    Researchers are reminded that, except in the cases of the collections for which the Library holds copyright (formerly called literary property rights), permission must also be obtained from the holder(s) of this right.


    The following photographers maintain copyright of their images. Please contact them directly to request permission. HSC will not provide reproduction services for publication of images by these photographers without advance permission from the copyright holder. For all other photographs in the collection, it is the researcher’s responsibility to determine copyright and obtain the necessary permissions.

    Atlantic Photo Service
    Fabian Bachrach
    Fay Foto Service
    Pach Bros.
    Martin Paul

  • Citation-Credit Information

    As a courtesy to HSC and to enable others to identify and locate information about its collections, researchers should include a full citation and the following credit when quoting or using images from the collection:

    Harvard Law School Library, Historical & Special Collections

    Citation Examples:


    • Agarde, Arthur, Extracts from the plea rolls, HLS MS 1184, p. 298, Harvard Law School Library, Historical & Special Collections.
    • Aspinwall, John, Treatise on Forest Law, HLS MS 102, fols. 14-21, Harvard Law School Library, Historical & Special Collections.
    • Magna carta cum statutis, HLS MS 10, fol. 25r, Harvard Law School Library, Historical & Special Collections.


    • Quitclaim by John Lenew, Colchester, Essex, 10 May 1408, Deed 125, Harvard Law School Library, Historical & Special Collections.


    • Fenestella, Lucius, De Romanorum magistratibus [Florence: Libri, ca. 1492] fol. a2v, Harvard Law School Library, Historical & Special Collections.
    • Decio, Filippo, Subtilis et utilis lectura domini Philippi Decii sive de Dexio Mediolanensis super secunda codicis(Lyon: Myt, 1514), fol. xiir, Harvard Law School Library, Historical & Special Collections.
    • Du Pin, Louis Ellies, Memoires historiques pour servir a l’histoire des Inquisitions (Cologne: Slebus, 1716) v. 1, p. 15, Harvard Law School Library, Historical & Special Collections.
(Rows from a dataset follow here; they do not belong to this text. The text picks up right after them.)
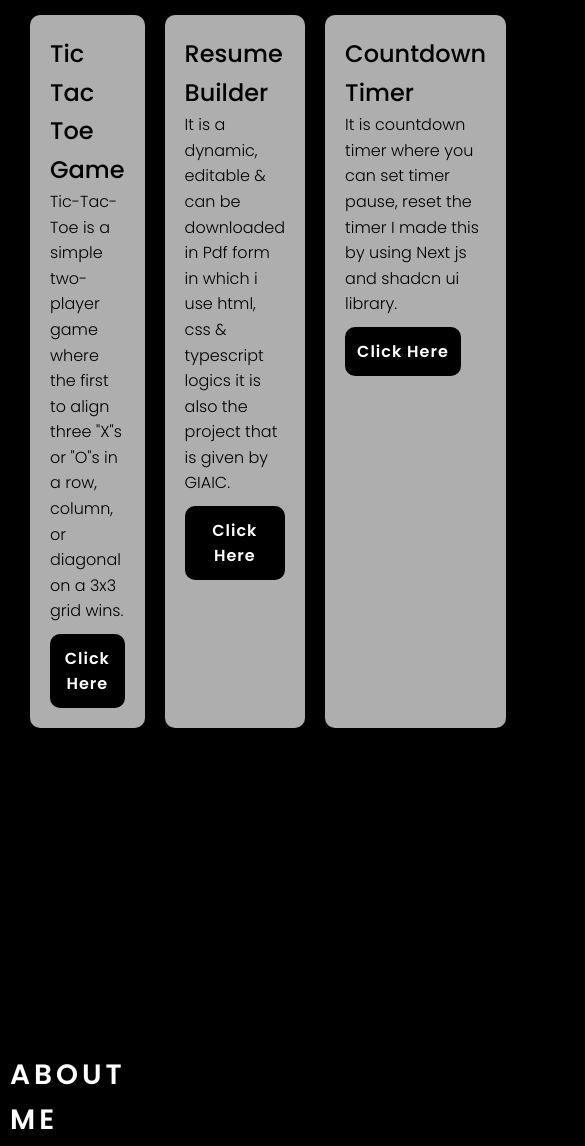
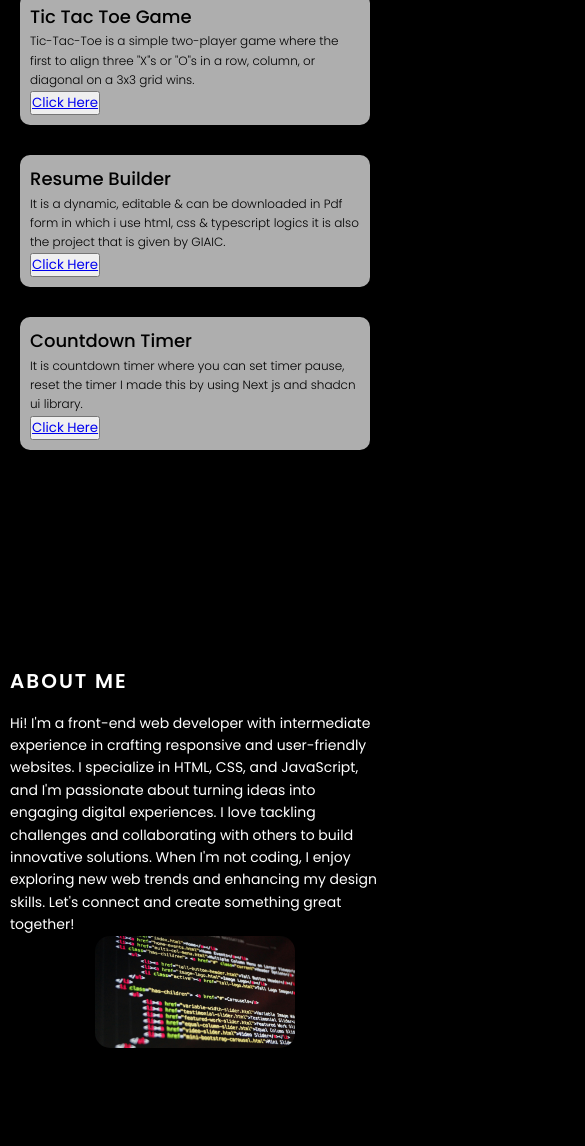
Before and after one commit to TalhaJamal02/portfolio-website, a plain HTML site: page portfolio-website/index.html in a window 390 px wide. Shown: the part 1045-2191 px from the top of the page, 585 px wide, since content can reach past the window. Drawn offline with Linux system fonts and the light colour scheme; a web font is replaced by a local one.

Commit message:
Update style.css

```diff
--- a/portfolio-website/style.css
+++ b/portfolio-website/style.css
@@ -18,6 +18,7 @@ html {
 
 body {
   line-height: 1.6;
+  overflow-x: hidden;
 }
 
 header {
@@ -26,6 +27,7 @@ header {
   padding: 10px 0;
 }
 
+/* Navbar Section */
 nav {
   display: flex;
   justify-content: space-between;
@@ -65,13 +67,13 @@ section {
   text-align: center;
 }
 
+/* Hero Section */
 .hero {
   position: relative;
   margin: 75px 0 50px;
   color: white;
   padding: 145px 20px;
   animation: fadeIn 1s ease-out;
-  overflow: hidden;
   text-align: left;
 }
 
@@ -136,12 +138,12 @@ section {
   margin: auto;
 }
 
+/* Project Section */
 .projects {
   display: grid;
   grid-template-columns: repeat(3, 1fr);
   gap: 20px;
   padding: 20px;
-
 }
 
 #projects h1 {
@@ -181,26 +183,29 @@ section {
   font-weight: 300;
 }
 
-.pro-btn {
+.project-btn {
+  padding: 10px;
   background-color: black;
   border-radius: 10px;
+  cursor: pointer;
   margin-top: 10px;
   transition: all 0.5s;
   border: 2px solid #000;
-
 }
 
-.pro-btn a {
+.project-btn a {
   color: #fff;
   text-decoration: none;
   font-weight: 600;
   letter-spacing: 1px;
 }
 
-.pro-btn:hover {
+.project-btn:hover {
   background-color: transparent;
 }
 
+
+/* About Section */
 .about {
   display: flex;
   align-items: center;
@@ -235,6 +240,7 @@ section {
   border-radius: 15px;
 }
 
+/* Contact Section */
 form {
   display: flex;
   flex-direction: column;
@@ -247,7 +253,6 @@ form {
   font-size: 18px;
   font-weight: 400;
 }
-
 
 .contact h1 {
   font-weight: 600;
@@ -271,7 +276,7 @@ textarea {
   margin-bottom: 10px;
 }
 
-button {
+.btn-sub {
   font-size: 16px;
   padding: 10px;
   background-color: grey;
@@ -282,11 +287,12 @@ button {
   transition: all 0.5s;
 }
 
-button:hover {
+.btn-sub:hover {
   background-color: transparent;
   color: white;
 }
 
+/* Footer Section */
 footer {
   background-color: #333;
   color: #fff;
@@ -294,6 +300,7 @@ footer {
   text-align: center;
 }
 
+/* Hamburger For Mobile Devices */
 .hamburger {
   display: none;
   cursor: pointer;
@@ -320,10 +327,11 @@ footer {
   transform: rotate(45deg) translate(-5px, -6px);
 }
 
-/* Mobile responsiveness */
+/* Mobile responsiveness of all section => */
+/* Navbar & Hamburger */
 @media (max-width: 768px) {
   .nav-links {
-    position: absolute;
+    position: fixed;
     right: 0;
     top: 0;
     height: 100vh;
@@ -335,6 +343,7 @@ footer {
     width: 100%;
     z-index: 10;
     transform: translateX(100%);
+    overflow: hidden;
     transition: transform 0.3s ease-in-out;
     opacity: 0;
   }
@@ -375,6 +384,117 @@ footer {
   }
 }
 
+/* Project */
+@media (max-width: 768px) {
+  .projects {
+    grid-template-columns: repeat(2, 1fr);
+    gap: 15px;
+    padding: 15px;
+  }
+
+  #projects h1 {
+    font-size: 24px;
+    letter-spacing: 3px;
+  }
+
+  .projects .project {
+    padding: 15px;
+  }
+
+  .projects .project h2 {
+    font-size: 20px;
+  }
+
+  .projects .project p {
+    font-size: 14px;
+  }
+
+  .project-btn {
+    padding: 8px;
+    margin-top: 8px;
+  }
+}
+
+@media (max-width: 480px) {
+  .projects {
+    grid-template-columns: 1fr;
+    gap: 10px;
+    padding: 10px;
+  }
+
+  #projects h1 {
+    font-size: 20px;
+    letter-spacing: 2px;
+  }
+
+  .projects .project {
+    padding: 10px;
+  }
+
+  .projects .project h2 {
+    font-size: 18px;
+  }
+
+  .projects .project p {
+    font-size: 12px;
+  }
+
+  .project-btn {
+    padding: 6px;
+    margin-top: 6px;
+  }
+}
+
+/* About */
+@media (max-width: 768px) {
+  .about {
+    flex-direction: column;
+    padding: 100px 20px;
+    text-align: center;
+  }
+
+  .about-content {
+    padding-right: 0;
+    text-align: center;
+  }
+
+  .about p {
+    width: 100%;
+  }
+
+  .about h1 {
+    font-size: 24px;
+    letter-spacing: 3px;
+  }
+
+  .about-image img {
+    max-width: 250px;
+  }
+}
+
+/* For mobile devices adjustments */
+@media (max-width: 480px) {
+  .about {
+    padding: 50px 10px;
+  }
+
+  .about h1 {
+    font-size: 20px;
+    letter-spacing: 2px;
+  }
+
+  .about p {
+    font-size: 14px;
+    width: 100%;
+  }
+
+  .about-image img {
+    max-width: 200px;
+  }
+}
+
+
+
 /* Keyframes for slideIn animation */
 @keyframes slideIn {
   0% {
```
    When known, please include the HOLLIS number, which often begins with “olvwork”

    • Oliver Wendell Holmes, Jr., by Charles Sydney Hopkinson, 1929, HOLLIS olvwork395493, Harvard Law School Library, Historical & Special Collections.
    • Sir David Maxwell Fyfe and Justice Robert H. Jackson, by United States Army Signal Corps, 12 November 1945, HOLLIS olvwork373963, Harvard Law School Library, Historical & Special Collections.


    Publishers, professional journals, and graduate faculties may prescribe their own style. We ask at a minimum that identification consist of the date and title of the item, name of the collection, location in the collection (if applicable), and the name of the repository.

    • Roscoe Pound to Louis Brandeis, December 28, 1936, The Papers of Louis Brandeis, Harvard Law School Library, Historical & Special Collections, Box 10, Folder 12.
    • Report to the Law School Faculty, May 1954, The Papers of Erwin Griswold, Harvard Law School Library, Historical & Special Collections, Box 54, Folder 4.

If you have further questions about publishing material or need help with your citation please contact us.

If you are a copyright owner who is not properly identified, please let us know so that we may provide appropriate information to researchers in the future.